“The expressway is already handling more vehicles than what it is designed for. The problems compounds at entry and exit points where the four-lane traffic on the e-way suddenly diverts in the service lanes,” he said.
As against the capacity of 8,000 vehicles, more than 21,000 cars use the carriageway every day, according to a recent survey by the School of Planning and Management.
Even the police personnel regulating traffic on the expressway express helplessness.
“We cannot fine people who violate the norms and use all lanes of the e-way during peak hours. All we do is divert them to drive extra miles on the main carriageway,” said a traffic policeman on duty.
Towards Gurgaon, a similar situation arises at Mahipalpur near the Raddison Hotel and Shankar Chowk. Here also long jams take place during peak hours as the traffic diverges from the carriageway to all four lanes.
At Shankar Chowk, most Gurgaon-bound vehicles usually take left towards Cyber City and DLF Phases. These vehicles also enter the carriageway.
Another worst affected area is the Iffco Chowk exit, where speeding of vehicles while taking the exit route leads to jams, from South City to Iffco Chowk. The stretch of the road at Hero Honda Chowk is no different.
However, after rain triggered snarls on Gurgaon roads, including the expressway, the traffic wing of Gurgaon police saw many changes, including appointment of the new head, Y Puran Kumar. Usually 1,200 to 1,300 challans are issued for traffic violations on the expressway every day. As part of a campaign by the traffic wing, more than 2,500 challans are being issued every day since Thursday.

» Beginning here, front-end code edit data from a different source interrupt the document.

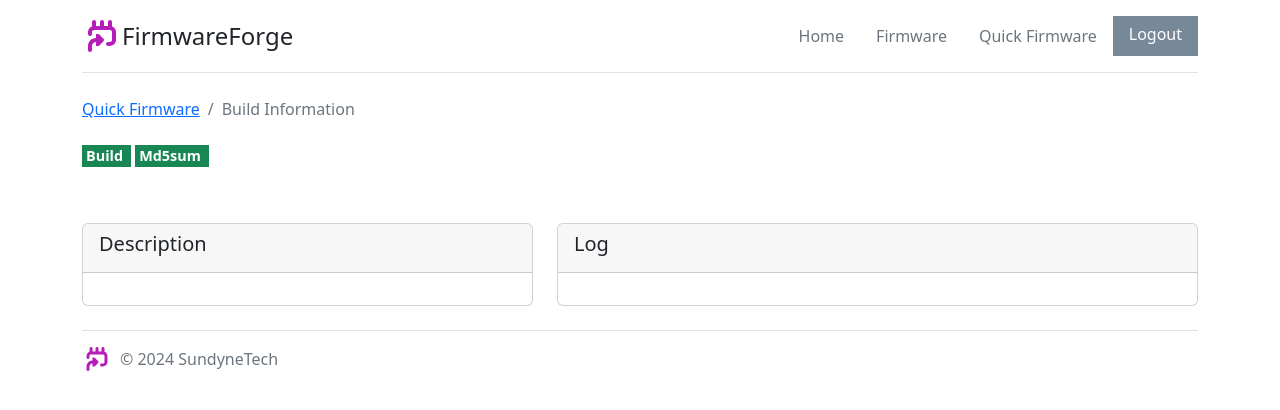
After one commit to Devopcasting/FirmwareForge, a Flask app: template app/quickfirmware/templates/quickfirmware/quickfirmware_failed_log.html in a window 1280 px wide. The commit adds this page. Shown: the top 410 px of the page. Run offline with Flask 3, Linux system fonts and the light colour scheme; the template is opened without the code that fills it, so the values that code supplies are empty.

Commit message:
updated logics

```diff
--- a/app/quickbuild_chrome/routes.py
+++ b/app/quickbuild_chrome/routes.py
@@ -118,9 +118,15 @@ def start_build(log_path, user_id, build_id):
             build.download_link = f"http://{ip_address}/{build_id}/{patch_name}.tar.bz2"
             build.status = 'success'
             build.md5sum = md5sum
+            # Remove all the contents inside the build except patch and log
+            for item in os.listdir(os.path.join(CHROME_BUILD_PATH, str(build_id))):
+                if item != patch_name + ".tar.bz2" and item != "build.log":
+                    subprocess.run(['rm', '-rf', os.path.join(CHROME_BUILD_PATH, str(build_id), item)])
         else:
             build.status = 'failed'
+            build.firmware_log = log_content
     except Exception as e:
         build.status = 'failed'
+        build.firmware_log = log_content
     finally:
         db.session.commit()
--- a/app/quickbuild_citrix_workspace/routes.py
+++ b/app/quickbuild_citrix_workspace/routes.py
@@ -159,9 +159,15 @@ def start_build(log_path, user_id, build_id, icaclient_url, ctxusb_url):
             build.download_link = f"http://{ip_address}/{build_id}/{patch_name}.tar.bz2"
             build.status = 'success'
             build.md5sum = md5sum
+            # Remove all the contents inside the build except patch and log
+            for item in os.listdir(os.path.join(CITRIX_WORKSPACE_BUILD_PATH, str(build_id))):
+                if item != patch_name + ".tar.bz2" and item != "build.log":
+                    subprocess.run(['rm', '-rf', os.path.join(CITRIX_WORKSPACE_BUILD_PATH, str(build_id), item)])
         else:
             build.status = 'failed'
+            build.firmware_log = log_content
     except Exception as e:
+        build.firmware_log = log_content
         build.status = 'failed'
     finally:
         db.session.commit()
--- a/app/quickbuild_firefox/routes.py
+++ b/app/quickbuild_firefox/routes.py
@@ -119,9 +119,15 @@ def start_build(log_path, user_id, build_id):
             build.download_link = f"http://{ip_address}/{build_id}/{patch_name}.tar.bz2"
             build.status = 'success'
             build.md5sum = patch_md5sum
+            # Remove all the contents inside the build except patch and log
+            for item in os.listdir(os.path.join(FIREFOX_BUILD_PATH, str(build_id))):
+                if item != patch_name + ".tar.bz2" and item != "build.log":
+                    subprocess.run(['rm', '-rf', os.path.join(FIREFOX_BUILD_PATH, str(build_id), item)])
         else:
             build.status = 'failed'
+            build.firmware_log = log_content
     except Exception as e:
         build.status = 'failed'
+        build.firmware_log = log_content
     finally:
         db.session.commit()
--- a/app/quickbuild_vmware_horizon/routes.py
+++ b/app/quickbuild_vmware_horizon/routes.py
@@ -120,9 +120,15 @@ def start_build(log_path, user_id, build_id, source_url):
             build.download_link = f"http://{ip_address}/{build_id}/{patch_name}.tar.bz2"
             build.status = 'success'
             build.md5sum = md5sum
+            # Remove all the contents inside the build except patch and log
+            for item in os.listdir(os.path.join(VMWARE_HORIZON_BUILD_PATH, str(build_id))):
+                if item != patch_name + ".tar.bz2" and item != "build.log":
+                    subprocess.run(['rm', '-rf', os.path.join(VMWARE_HORIZON_BUILD_PATH, str(build_id), item)])
         else:
             build.status = 'failed'
+            build.firmware_log = log_content
     except Exception as e:
         build.status = 'failed'
+        build.firmware_log = log_content
     finally:
         db.session.commit()
--- a/app/quickfirmware/templates/quickfirmware/quickfirmware.html
+++ b/app/quickfirmware/templates/quickfirmware/quickfirmware.html
@@ -17,7 +17,7 @@
                 <i class="fas fa-sync-alt"></i> Refresh
             </button>
             {% if failed_builds == 0 %}
-                <a class="btn btn-danger btn-sm border-0 rounded-0 disabled" href="{{url_for('quickfirmware.quickfirmware_delete_failed')}}" role="button" >Delete all failed builds</a>
+                <a class="btn btn-danger btn-sm border-0 rounded-0 disabled" href="#" role="button" >Delete all failed builds</a>
             {% else %}
                 <a class="btn btn-danger btn-sm border-0 rounded-0" href="{{url_for('quickfirmware.quickfirmware_delete_failed')}}" role="button">Delete all failed builds</a>
             {% endif %}
@@ -97,7 +97,7 @@
                                             {% elif firmware.status == 'failed' %}
                                                 <a href="#" class="action-icon download text-decoration-none text-dark"><i class="bi bi-download"></i></a>
                                                 <!-- <a href="{{url_for('quickfirmware.quickfirmware_delete', id=firmware.id)}}" class="action-icon delete"><i class="bi bi-x-circle" style="color: firebrick;"></i></a> -->
-                                                <a href="{{url_for('quickfirmware.quickfirmware_info', id=firmware.id)}}" class="action-icon info"><i class="bi bi-info-circle"></i></a>
+                                                <a href="{{url_for('quickfirmware.quickfirmware_failed_log', id=firmware.id)}}" class="action-icon info"><i class="bi bi-info-circle"></i></a>
                                             {% else %}
                                                 <a href="{{firmware.firmware_download_link}}" class="action-icon download text-decoration-none text-dark" target="_blank"><i class="bi bi-download"></i></a>
                                                 <!-- <a href="{{url_for('quickfirmware.quickfirmware_delete', id=firmware.id)}}" class="action-icon delete"><i class="bi bi-x-circle" style="color: firebrick;"></i></a> -->
--- /dev/null
+++ b/app/quickfirmware/templates/quickfirmware/quickfirmware_failed_log.html
@@ -0,0 +1,44 @@
+{% extends 'users/layout.html'%}
+{% block content %}
+    <nav aria-label="breadcrumb">
+        <ol class="breadcrumb">
+            <li class="breadcrumb-item"><a href="{{url_for('quickfirmware.quickfirmware')}}">Quick Firmware</a></li>
+            <li class="breadcrumb-item active" aria-current="page">Build Information</li>
+        </ol>
+    </nav>
+    <span class="badge text-bg-success rounded-0 mt-2 mb-2 p-1 pe-2" style="font-size: 0.9em;">Build</span><span class="badge text-bg-dark rounded-0 mt-2 p-1 pe-2" style="font-size: 0.9em;">{{quickfirmware.firmware_build_id}}</span>
+    <span class="badge text-bg-success rounded-0 mt-2 mb-2 p-1 pe-2" style="font-size: 0.9em;">Md5sum</span><span class="badge text-bg-dark rounded-0 mt-2 p-1 pe-2" style="font-size: 0.9em;">{{quickfirmware.md5sum}}</span>
+    <div class="row">
+        <div class="col-xl-5 col-lg-12 order-lg-2 order-xl-1">
+            <div class="card mt-5">
+                <div class="d-flex card-header justify-content-between align-items-center">
+                    <h5 class="header-title">Description</h5>
+                </div>
+                <div class="card-body pt-0">
+                    <pre style="max-height: 300px; overflow-y: auto;">{{quickfirmware.firmware_description}}</pre>
+                </div>
+            </div>
+        </div>
+        <div class="col-xl-7 col-lg-12 order-lg-2 order-xl-1">
+            <div class="card mt-5">
+                <div class="d-flex card-header justify-content-between align-items-center">
+                    <h5 class="header-title">Log</h5>
+                </div>
+                <div class="card-body pt-0">
+                    <pre style="max-height: 300px; overflow-y: auto;">{{quickfirmware.firmware_log}}</pre>
+                </div>
+            </div>
+        </div>
+    </div>
+{% endblock content %}
+{% block styles %}
+<style>
+    .header-title {
+        margin-bottom: .5rem;
+        text-transform: uppercase;
+        letter-spacing: .02em;
+        font-size: .9rem;
+        margin-top: 0;
+    }
+</style>
+{% endblock styles %}
--- a/app/users/templates/users/layout.html
+++ b/app/users/templates/users/layout.html
@@ -35,7 +35,7 @@
                 <li><a href="{{url_for('quickfirmware.quickfirmware')}}" class="nav-link px-3 link-secondary">Quick Firmware</a></li>
               {% endif %}
             </ul>
-            <a class="btn px-3 border-0 rounded-0" href="{{url_for('users.logout')}}" role="button" style="background-color: lightslategrey;">Logout</a>
+            <a class="btn px-3 border-0 rounded-0 text-white" href="{{url_for('users.logout')}}" role="button" style="background-color: lightslategrey;">Logout</a>
           </div>
         </header>
       </div>
```
Also changed, not shown: app/quickfirmware/routes.py (+17 -12 lines), app/quickbuild_chrome/builds/README.md (added), app/quickbuild_firefox/builds/README.md (added), app/quickbuild_vmware_horizon/README.md (added), 6 other files.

“Gurgaon Police will strive to do its best in traffic management in the coming weeks and months,” said Navdeep Singh Virk, police commissioner.
“Unless we tackle the problem of merging and diverging traffic at the entry and exit points, we cannot expect an improvement,” said Dr Sewa Ram.